"I am encouraged to pass this article along.  It is most profound and correct in its synergy and space.  To all women: enjoy the good read!"

Dr. Rachel Leah

It is also the language in which you choose to respond. “When I first started Me Too, young people had no language to talk about this,” she says. “And that’s something I’ve seen change; young people have a way to talk about it now. Hearing the words ‘rape culture’ doesn’t seem foreign to them.” You can dislike the tone of this language; you can find it aggressive, or vague, or wide-reaching, but there is no doubt that to the person drenched in shame, hearing the words “rape culture” communicates at the most basic level: it isn’t your fault.


After Weinstein, Burke’s slogan was adopted overnight by people sharing their experiences of rape and sexual assault. The women’s activist is using her high profile to help the young women she has spent decades fighting for – those who have suffered abuse, and don’t have a voice

by Emma Brockes Portrait by Ali Smith

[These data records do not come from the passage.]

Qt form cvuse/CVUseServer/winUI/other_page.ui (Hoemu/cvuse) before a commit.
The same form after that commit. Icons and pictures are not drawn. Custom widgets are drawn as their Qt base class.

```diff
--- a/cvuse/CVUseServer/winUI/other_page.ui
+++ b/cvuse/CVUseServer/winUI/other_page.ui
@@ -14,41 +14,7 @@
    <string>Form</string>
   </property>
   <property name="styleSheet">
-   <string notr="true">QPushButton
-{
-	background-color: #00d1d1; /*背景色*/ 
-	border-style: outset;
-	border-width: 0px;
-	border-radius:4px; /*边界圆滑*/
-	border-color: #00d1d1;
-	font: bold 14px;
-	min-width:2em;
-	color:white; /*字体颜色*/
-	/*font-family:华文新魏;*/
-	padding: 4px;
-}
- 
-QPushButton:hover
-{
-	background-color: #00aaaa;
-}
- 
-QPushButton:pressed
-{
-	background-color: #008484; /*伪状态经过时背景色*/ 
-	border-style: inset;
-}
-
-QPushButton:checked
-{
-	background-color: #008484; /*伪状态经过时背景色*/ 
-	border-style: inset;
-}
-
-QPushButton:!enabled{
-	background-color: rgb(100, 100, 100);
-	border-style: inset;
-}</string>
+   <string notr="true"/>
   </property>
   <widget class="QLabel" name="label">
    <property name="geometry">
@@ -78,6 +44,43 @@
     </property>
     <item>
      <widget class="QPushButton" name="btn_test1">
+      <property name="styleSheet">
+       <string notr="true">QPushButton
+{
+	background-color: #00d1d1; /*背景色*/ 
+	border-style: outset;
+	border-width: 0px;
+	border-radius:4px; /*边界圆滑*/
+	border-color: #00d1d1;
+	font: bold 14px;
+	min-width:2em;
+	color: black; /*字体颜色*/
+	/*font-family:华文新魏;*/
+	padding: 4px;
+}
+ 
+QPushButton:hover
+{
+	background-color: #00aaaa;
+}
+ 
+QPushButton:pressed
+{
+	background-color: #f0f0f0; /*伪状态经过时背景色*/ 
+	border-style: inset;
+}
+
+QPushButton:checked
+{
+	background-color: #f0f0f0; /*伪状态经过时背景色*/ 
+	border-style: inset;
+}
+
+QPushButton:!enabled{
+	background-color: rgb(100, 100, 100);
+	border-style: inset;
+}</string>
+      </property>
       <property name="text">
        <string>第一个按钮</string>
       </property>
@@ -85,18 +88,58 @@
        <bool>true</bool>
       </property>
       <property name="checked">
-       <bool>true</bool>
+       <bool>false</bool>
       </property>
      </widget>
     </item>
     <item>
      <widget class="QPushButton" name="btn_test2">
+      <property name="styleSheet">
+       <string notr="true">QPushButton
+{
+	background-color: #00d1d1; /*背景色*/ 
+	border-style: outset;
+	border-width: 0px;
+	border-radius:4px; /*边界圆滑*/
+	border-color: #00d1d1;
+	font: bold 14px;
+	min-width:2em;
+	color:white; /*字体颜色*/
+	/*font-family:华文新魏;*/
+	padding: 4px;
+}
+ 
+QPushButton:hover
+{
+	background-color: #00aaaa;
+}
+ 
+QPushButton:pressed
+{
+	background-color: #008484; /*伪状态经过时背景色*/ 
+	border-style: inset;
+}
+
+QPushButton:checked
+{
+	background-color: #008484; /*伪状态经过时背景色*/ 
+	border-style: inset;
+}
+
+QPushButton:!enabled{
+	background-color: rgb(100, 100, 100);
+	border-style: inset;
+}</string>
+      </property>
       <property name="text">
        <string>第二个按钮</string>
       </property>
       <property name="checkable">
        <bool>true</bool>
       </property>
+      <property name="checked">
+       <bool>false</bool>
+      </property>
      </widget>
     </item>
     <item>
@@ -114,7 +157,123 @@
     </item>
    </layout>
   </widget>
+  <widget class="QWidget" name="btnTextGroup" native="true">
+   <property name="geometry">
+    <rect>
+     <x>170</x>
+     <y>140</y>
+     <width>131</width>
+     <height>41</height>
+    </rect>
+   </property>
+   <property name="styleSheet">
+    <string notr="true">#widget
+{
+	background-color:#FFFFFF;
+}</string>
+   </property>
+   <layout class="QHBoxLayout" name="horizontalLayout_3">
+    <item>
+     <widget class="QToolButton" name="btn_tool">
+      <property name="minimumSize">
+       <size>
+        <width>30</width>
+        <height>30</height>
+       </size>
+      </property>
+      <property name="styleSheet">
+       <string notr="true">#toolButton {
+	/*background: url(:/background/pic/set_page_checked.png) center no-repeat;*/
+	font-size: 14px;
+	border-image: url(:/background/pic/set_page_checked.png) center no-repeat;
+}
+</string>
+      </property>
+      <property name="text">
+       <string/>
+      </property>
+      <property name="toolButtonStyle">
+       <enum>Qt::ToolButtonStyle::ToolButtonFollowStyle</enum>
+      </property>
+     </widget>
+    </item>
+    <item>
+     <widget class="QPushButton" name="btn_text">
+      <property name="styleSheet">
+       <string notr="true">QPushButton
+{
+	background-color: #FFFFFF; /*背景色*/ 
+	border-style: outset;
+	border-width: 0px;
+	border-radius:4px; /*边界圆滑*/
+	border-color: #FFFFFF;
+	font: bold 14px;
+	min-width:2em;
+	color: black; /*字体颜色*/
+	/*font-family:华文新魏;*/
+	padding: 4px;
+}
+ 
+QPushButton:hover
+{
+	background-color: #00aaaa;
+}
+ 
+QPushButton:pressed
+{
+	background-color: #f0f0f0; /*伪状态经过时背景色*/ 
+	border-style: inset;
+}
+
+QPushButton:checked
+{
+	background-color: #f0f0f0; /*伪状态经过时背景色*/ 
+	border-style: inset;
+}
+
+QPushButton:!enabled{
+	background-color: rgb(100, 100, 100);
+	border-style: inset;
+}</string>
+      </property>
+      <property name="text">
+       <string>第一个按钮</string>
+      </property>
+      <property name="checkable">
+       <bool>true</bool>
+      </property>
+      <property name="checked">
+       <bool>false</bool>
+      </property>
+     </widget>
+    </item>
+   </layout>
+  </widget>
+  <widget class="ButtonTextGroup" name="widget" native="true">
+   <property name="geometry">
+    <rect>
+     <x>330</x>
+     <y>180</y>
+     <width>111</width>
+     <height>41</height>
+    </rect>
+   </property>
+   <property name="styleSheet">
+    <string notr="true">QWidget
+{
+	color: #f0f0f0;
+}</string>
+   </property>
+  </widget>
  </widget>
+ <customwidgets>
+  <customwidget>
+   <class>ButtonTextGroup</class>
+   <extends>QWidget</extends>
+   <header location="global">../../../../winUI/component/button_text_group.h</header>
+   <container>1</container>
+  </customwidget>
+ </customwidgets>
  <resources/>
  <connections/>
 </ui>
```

Between Time magazine and the Golden Globes, Burke’s profile is continuing to grow, and she is determined to rise to the demands. “Inherently, having privilege isn’t bad,” she says, “but it’s how you use it, and you have to use it in service of other people.” For what feels like the first time, the privilege she is referring to is her own, and it is the privilege of an extremely large audience. “Now that I have it, I’m trying to use it responsibly,” she says. “But if it hadn’t come along I would be right here, with my fucking Me Too shirt on, doing workshops and going to rape crisis centres.” She gives a huge laugh. “The work is the work.”